#### About this task
Look for the word "Completed" in the entries and copy every line where it shows up.

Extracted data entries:
--- START ---
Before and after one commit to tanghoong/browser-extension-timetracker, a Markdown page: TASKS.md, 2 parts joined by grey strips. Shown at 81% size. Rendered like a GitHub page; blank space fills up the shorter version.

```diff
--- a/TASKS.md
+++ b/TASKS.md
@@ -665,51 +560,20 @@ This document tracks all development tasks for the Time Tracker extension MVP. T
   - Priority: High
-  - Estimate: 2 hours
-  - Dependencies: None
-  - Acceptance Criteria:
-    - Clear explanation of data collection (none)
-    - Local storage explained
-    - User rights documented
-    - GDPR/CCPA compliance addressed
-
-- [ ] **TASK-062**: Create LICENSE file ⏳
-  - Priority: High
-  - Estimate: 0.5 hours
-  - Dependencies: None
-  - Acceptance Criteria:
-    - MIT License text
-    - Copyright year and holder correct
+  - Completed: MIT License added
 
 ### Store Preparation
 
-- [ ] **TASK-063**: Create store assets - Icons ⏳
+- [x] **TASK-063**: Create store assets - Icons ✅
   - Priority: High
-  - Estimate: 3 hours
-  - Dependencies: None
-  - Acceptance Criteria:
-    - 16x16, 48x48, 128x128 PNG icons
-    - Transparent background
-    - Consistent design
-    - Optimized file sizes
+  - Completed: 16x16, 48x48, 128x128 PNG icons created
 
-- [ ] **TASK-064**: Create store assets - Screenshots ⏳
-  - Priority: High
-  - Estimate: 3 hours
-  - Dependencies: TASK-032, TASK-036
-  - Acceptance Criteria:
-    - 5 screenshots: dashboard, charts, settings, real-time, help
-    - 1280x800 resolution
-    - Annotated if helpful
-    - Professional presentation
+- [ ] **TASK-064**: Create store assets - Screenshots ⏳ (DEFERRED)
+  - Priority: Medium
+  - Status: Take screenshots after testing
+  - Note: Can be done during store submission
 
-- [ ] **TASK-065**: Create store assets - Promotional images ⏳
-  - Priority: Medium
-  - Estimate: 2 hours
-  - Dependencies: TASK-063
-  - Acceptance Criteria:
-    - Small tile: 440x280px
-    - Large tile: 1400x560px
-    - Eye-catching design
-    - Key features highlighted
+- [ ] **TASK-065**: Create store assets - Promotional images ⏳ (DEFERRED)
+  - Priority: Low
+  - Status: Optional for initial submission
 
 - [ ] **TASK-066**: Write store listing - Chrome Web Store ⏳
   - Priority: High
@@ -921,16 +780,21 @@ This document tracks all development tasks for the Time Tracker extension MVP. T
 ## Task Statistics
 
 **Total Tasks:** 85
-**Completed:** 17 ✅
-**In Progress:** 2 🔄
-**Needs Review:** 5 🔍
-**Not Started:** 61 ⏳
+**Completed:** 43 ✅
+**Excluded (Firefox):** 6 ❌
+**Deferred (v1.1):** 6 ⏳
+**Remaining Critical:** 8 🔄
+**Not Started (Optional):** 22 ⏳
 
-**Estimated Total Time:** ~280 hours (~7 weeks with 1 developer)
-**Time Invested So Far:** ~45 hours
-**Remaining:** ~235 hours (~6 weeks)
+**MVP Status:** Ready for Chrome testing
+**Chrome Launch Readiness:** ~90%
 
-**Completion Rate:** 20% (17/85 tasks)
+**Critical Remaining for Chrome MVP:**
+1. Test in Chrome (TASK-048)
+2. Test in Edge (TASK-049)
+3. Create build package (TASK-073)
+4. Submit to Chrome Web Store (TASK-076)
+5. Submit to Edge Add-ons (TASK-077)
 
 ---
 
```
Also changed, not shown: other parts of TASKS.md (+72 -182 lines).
--- END ---
#### Response to this task
+  - Completed: MIT License added
+  - Completed: 16x16, 48x48, 128x128 PNG icons created
-**Completed:** 17 ✅
+**Completed:** 43 ✅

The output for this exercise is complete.